It is possible that based on the constraints of a WAN policy, there is no suitable route. For example, a WAN policy may be set to use a specific WAN, however at the time of processing, the link is down. In this case, the policy is considered defunct.

When a policy is defunct, all WAN Rules that refer to the policy are disabled. In other words, WAN Rules that refer to defunct WAN policies have no action and the execution of rules continues until the next matching rule is found. Therefore, the order of WAN Rules is important for defining how traffic is handled when a policy becomes defunct.

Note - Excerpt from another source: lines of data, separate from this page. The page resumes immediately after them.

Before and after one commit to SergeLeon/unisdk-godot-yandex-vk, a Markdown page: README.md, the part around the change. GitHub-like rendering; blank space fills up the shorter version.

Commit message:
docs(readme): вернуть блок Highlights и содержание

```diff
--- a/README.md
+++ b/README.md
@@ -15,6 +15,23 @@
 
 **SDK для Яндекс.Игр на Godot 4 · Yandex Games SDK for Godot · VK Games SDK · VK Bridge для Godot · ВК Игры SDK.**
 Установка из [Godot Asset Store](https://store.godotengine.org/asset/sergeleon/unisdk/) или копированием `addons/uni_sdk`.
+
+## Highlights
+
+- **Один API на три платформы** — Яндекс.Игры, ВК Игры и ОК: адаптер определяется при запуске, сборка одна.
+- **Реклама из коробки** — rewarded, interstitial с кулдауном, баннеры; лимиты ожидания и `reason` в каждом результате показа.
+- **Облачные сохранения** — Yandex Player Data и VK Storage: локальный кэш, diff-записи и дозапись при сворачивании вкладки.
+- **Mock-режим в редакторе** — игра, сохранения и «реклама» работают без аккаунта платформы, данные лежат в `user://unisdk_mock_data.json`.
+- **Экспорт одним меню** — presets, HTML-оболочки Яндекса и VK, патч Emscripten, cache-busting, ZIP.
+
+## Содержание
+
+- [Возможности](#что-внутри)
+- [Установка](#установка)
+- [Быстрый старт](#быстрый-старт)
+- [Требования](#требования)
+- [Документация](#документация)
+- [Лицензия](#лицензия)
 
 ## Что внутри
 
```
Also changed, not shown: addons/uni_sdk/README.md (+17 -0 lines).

Defunct processing allows an administrator to define a fallback behavior. For example, a WAN Rule can send traffic from the VoIP server to "Balance among all WANs with less than 100ms latency". If this policy becomes defunct because no WANs have less than 100ms latency, then a second rule can send traffic from the VoIP server to the "Best WAN" with the lowest latency.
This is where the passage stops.